Rating: 4.5/5
Reviewer: Ani Johnson
Reviewed by Ani Johnson
Summary: A delicious love story linking a researcher in 1980s England with an unlikely couple in Paris at the turn of the 20th century. And there's cake!
Buy? Yes Borrow?
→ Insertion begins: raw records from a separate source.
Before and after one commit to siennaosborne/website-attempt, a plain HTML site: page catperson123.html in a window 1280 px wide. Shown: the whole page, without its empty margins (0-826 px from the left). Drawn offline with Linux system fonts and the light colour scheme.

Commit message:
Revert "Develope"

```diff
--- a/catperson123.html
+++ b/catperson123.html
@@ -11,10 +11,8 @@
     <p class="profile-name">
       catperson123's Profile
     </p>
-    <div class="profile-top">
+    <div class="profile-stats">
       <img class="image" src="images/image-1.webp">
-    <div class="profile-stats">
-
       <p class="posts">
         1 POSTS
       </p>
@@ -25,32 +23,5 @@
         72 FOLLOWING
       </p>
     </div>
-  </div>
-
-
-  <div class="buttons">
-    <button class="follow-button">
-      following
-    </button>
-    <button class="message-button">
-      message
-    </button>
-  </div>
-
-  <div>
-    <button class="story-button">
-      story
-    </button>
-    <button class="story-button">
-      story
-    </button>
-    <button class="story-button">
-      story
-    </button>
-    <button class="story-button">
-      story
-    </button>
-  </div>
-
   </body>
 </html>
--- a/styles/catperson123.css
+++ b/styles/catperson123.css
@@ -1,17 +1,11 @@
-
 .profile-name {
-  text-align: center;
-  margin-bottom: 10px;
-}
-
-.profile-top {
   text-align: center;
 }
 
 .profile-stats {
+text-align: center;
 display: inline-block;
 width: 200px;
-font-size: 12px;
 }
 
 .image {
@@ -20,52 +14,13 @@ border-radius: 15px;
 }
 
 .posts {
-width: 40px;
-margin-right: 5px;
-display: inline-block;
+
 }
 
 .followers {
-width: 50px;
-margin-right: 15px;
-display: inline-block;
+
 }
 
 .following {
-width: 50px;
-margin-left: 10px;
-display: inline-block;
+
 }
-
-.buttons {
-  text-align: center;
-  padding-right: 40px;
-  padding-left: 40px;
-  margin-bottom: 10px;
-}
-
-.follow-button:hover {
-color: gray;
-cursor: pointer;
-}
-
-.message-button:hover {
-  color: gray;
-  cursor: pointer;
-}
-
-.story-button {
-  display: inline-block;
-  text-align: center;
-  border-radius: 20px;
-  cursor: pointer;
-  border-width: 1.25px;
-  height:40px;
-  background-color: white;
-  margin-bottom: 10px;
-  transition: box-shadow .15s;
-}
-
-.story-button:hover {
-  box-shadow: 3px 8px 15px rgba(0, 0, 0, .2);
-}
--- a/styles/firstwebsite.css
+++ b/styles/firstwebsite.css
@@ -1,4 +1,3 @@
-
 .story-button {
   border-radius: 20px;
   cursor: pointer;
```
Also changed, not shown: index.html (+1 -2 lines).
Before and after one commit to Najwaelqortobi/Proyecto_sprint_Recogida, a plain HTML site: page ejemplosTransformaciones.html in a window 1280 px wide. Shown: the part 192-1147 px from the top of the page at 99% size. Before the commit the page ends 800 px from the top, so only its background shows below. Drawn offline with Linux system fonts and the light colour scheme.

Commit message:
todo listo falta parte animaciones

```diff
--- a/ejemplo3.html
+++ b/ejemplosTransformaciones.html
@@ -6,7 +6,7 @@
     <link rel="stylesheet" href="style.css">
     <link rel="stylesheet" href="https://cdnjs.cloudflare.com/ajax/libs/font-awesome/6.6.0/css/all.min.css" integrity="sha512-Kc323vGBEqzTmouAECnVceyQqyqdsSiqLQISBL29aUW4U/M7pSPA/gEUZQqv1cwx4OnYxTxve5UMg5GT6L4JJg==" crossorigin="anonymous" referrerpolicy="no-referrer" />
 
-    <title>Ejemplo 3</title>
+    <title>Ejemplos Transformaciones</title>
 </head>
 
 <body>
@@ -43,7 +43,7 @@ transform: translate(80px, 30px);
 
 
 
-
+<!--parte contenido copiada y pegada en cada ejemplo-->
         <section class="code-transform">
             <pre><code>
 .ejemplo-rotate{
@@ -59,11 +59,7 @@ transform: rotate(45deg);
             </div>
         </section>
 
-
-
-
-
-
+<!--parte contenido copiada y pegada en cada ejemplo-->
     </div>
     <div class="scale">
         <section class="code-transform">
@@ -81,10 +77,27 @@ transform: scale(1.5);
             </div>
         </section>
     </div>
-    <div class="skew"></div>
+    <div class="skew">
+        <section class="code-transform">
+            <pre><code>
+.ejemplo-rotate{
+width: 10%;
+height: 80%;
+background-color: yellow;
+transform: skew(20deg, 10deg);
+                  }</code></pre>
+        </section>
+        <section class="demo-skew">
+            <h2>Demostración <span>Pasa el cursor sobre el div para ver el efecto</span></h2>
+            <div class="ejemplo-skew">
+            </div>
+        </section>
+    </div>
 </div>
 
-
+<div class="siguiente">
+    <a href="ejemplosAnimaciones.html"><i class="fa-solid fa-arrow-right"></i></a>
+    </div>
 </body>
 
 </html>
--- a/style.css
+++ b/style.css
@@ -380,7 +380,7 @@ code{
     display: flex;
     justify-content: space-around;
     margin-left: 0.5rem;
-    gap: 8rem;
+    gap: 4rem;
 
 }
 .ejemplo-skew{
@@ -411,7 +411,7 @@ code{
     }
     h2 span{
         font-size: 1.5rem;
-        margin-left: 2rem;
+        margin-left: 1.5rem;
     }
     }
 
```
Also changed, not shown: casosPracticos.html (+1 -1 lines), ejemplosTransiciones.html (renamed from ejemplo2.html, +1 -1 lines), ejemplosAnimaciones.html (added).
Yes
Pages: 336 Date: April 2015
Publisher: Black Swan
External links: Author's website
ISBN: 978-1784160722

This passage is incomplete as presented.